WORKING DATA:
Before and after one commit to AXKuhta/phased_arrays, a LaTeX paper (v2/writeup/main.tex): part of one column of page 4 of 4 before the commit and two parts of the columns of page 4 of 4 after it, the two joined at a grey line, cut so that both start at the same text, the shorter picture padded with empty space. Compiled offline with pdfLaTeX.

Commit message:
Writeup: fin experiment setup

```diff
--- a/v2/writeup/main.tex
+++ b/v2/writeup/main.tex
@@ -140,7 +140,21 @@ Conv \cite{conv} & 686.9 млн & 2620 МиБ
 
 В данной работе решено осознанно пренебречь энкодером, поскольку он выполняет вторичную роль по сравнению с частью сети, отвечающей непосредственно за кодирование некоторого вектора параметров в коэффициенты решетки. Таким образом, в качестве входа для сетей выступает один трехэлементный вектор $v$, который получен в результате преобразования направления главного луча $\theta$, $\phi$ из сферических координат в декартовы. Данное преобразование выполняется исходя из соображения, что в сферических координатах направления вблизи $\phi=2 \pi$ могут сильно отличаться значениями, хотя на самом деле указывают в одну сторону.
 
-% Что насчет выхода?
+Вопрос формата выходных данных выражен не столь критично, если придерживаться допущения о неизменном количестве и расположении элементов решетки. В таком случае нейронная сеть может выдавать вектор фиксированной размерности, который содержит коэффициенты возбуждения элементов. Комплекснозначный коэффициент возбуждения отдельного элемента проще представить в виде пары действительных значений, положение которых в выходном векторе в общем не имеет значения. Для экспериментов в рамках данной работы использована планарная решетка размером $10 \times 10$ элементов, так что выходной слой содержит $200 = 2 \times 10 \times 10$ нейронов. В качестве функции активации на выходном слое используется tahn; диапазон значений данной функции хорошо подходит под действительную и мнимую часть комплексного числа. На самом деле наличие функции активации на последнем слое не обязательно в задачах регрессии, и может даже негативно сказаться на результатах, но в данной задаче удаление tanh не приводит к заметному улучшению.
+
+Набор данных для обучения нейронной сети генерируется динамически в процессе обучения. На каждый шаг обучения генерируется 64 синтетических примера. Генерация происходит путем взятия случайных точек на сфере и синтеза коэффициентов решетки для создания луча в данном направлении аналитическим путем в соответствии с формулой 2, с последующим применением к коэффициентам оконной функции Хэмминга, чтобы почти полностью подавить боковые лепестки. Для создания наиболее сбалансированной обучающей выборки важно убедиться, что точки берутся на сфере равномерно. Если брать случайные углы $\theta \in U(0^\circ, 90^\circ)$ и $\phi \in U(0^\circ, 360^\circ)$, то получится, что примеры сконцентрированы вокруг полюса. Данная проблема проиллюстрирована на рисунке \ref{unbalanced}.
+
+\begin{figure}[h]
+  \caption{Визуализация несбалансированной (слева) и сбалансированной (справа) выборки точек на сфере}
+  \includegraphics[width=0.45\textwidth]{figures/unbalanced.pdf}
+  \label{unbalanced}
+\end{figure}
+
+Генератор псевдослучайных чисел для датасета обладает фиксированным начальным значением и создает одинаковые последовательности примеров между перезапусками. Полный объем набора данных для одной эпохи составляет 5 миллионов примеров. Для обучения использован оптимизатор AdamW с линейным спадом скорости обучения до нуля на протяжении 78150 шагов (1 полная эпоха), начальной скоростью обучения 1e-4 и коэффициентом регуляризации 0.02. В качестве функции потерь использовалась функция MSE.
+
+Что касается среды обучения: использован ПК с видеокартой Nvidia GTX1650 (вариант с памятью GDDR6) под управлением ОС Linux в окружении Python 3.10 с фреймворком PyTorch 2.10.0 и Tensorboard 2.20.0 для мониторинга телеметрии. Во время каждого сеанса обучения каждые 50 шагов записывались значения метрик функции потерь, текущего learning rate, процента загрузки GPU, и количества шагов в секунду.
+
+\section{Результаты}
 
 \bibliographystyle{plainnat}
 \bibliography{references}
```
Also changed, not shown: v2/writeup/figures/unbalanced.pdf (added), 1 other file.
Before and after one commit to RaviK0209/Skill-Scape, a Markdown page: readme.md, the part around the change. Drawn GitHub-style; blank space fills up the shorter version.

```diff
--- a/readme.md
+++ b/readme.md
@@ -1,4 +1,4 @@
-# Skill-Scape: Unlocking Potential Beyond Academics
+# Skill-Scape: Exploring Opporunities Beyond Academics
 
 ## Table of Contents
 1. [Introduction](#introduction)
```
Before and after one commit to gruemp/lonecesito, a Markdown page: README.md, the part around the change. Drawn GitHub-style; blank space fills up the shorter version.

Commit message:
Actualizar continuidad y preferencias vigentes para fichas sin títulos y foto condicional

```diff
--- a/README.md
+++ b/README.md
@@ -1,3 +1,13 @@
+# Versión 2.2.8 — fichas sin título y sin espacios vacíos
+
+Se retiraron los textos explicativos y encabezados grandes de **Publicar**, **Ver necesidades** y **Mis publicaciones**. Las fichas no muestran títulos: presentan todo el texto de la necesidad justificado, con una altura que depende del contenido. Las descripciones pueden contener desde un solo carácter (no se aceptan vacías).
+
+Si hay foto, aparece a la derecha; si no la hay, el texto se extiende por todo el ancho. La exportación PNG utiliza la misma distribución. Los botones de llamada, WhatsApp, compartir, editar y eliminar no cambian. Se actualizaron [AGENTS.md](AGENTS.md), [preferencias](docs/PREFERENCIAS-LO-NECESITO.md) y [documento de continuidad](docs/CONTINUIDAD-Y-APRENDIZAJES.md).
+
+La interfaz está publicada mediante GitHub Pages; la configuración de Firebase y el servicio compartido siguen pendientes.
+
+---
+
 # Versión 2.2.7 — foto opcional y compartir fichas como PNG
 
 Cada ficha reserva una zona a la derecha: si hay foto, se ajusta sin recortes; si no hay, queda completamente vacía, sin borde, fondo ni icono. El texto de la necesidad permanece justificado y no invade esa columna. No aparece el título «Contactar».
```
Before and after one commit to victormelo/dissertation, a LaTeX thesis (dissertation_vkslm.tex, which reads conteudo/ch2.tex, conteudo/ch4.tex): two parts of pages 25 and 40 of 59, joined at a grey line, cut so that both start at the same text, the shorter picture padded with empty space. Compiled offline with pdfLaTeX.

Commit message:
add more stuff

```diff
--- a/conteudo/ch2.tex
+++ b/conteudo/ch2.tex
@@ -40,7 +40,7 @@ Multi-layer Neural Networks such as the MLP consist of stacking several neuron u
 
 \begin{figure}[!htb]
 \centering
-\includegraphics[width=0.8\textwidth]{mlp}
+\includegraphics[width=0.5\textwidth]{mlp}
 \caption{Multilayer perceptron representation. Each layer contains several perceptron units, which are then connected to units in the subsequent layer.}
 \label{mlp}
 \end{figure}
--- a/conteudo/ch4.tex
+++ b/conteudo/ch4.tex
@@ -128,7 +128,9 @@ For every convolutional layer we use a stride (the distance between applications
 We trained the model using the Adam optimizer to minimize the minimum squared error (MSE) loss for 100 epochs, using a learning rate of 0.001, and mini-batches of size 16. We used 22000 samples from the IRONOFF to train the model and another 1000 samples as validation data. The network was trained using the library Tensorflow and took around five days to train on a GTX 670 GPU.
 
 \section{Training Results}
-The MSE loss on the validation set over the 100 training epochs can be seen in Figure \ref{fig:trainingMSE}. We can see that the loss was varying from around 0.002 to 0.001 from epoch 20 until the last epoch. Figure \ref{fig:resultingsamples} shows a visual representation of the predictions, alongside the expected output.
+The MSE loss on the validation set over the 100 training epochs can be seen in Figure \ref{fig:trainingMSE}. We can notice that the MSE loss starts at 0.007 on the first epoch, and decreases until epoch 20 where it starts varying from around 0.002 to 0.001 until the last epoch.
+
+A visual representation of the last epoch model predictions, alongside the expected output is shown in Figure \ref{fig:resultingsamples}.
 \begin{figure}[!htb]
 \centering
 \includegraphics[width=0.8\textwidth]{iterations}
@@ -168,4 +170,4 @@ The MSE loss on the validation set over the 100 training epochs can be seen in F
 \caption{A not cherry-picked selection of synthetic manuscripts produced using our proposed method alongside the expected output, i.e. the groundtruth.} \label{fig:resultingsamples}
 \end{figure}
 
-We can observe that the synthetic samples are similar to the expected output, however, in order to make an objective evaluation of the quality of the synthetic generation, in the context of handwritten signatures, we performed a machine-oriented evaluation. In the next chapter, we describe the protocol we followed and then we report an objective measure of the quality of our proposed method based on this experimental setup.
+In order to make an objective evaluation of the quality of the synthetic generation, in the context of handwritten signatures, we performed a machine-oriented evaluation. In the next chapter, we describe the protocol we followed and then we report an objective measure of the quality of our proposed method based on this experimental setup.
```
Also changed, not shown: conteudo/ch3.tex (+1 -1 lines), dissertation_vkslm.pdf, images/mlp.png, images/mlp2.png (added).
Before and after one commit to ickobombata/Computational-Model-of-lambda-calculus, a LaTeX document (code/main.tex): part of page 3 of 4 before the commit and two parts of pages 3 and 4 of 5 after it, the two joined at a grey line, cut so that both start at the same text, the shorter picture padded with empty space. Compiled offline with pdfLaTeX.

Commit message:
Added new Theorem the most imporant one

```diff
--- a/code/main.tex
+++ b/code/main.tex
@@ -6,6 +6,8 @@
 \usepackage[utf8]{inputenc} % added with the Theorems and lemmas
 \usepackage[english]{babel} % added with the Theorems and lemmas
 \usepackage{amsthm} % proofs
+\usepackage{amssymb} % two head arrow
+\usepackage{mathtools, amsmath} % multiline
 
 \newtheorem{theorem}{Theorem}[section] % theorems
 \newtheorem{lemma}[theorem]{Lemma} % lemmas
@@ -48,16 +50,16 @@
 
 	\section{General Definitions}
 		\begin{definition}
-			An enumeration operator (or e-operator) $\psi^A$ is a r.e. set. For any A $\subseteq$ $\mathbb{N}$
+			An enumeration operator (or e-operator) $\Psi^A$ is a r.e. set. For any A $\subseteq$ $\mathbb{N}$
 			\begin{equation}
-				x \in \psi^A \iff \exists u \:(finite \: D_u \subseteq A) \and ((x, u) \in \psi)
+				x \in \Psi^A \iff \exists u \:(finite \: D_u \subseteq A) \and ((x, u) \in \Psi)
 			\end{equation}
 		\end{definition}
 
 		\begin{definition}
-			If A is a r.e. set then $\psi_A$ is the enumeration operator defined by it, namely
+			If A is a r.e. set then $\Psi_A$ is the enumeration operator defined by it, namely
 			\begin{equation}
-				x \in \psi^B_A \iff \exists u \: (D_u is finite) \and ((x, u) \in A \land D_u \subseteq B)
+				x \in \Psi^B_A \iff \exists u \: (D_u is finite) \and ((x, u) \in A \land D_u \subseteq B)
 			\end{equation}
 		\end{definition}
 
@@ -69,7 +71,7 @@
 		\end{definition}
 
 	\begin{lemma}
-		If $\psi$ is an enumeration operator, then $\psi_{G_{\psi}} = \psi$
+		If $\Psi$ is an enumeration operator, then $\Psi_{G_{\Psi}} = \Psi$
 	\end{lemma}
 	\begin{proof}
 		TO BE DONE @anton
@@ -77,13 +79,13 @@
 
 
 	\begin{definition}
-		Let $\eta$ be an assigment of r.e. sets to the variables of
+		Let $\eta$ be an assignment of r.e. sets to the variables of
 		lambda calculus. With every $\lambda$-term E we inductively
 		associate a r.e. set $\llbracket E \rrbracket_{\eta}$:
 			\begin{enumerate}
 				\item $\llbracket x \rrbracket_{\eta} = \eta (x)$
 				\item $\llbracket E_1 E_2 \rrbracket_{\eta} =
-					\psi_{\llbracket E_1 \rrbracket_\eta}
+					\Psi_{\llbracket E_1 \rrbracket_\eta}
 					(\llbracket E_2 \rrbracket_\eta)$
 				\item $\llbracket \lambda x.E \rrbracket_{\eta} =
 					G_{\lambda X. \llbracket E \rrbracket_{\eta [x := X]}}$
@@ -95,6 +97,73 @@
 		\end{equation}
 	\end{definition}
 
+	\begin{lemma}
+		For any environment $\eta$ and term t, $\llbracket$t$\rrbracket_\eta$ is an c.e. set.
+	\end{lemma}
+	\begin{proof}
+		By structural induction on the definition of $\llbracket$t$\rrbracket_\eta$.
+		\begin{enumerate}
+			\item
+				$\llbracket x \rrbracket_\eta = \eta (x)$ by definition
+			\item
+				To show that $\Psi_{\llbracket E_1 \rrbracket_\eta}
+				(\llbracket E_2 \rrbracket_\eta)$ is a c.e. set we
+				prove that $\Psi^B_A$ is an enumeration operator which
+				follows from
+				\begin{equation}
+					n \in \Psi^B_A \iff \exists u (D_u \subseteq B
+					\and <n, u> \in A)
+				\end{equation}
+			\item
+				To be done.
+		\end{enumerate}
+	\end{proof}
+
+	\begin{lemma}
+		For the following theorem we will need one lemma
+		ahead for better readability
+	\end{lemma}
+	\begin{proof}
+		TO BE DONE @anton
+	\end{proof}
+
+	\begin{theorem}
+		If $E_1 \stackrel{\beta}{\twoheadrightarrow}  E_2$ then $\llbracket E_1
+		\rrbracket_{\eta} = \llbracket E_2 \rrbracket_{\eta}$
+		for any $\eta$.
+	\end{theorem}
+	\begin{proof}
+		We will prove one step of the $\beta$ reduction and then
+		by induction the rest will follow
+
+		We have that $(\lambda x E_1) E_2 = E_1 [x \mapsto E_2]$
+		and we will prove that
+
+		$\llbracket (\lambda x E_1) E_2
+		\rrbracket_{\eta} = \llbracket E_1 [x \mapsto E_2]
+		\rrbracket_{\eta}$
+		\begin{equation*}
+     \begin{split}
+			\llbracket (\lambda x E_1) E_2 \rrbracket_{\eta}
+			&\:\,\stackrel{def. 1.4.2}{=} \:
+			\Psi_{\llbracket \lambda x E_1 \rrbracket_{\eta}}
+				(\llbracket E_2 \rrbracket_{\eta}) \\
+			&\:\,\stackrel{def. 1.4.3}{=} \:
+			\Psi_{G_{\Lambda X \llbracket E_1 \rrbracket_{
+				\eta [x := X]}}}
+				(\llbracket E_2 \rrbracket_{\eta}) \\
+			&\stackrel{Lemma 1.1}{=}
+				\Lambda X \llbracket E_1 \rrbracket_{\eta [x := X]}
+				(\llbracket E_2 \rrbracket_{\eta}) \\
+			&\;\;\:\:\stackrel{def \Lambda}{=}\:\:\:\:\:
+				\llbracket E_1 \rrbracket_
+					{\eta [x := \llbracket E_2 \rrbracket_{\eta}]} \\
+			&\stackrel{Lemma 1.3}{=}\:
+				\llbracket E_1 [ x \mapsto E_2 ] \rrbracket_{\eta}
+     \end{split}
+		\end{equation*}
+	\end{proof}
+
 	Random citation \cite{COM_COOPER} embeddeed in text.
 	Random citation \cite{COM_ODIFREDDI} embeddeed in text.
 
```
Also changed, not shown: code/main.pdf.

REQUIREMENT: Show all lines of the material in which the word "will" can be found.

FINAL ANSWER:
+		For the following theorem we will need one lemma
+		We will prove one step of the $\beta$ reduction and then
+		by induction the rest will follow
+		and we will prove that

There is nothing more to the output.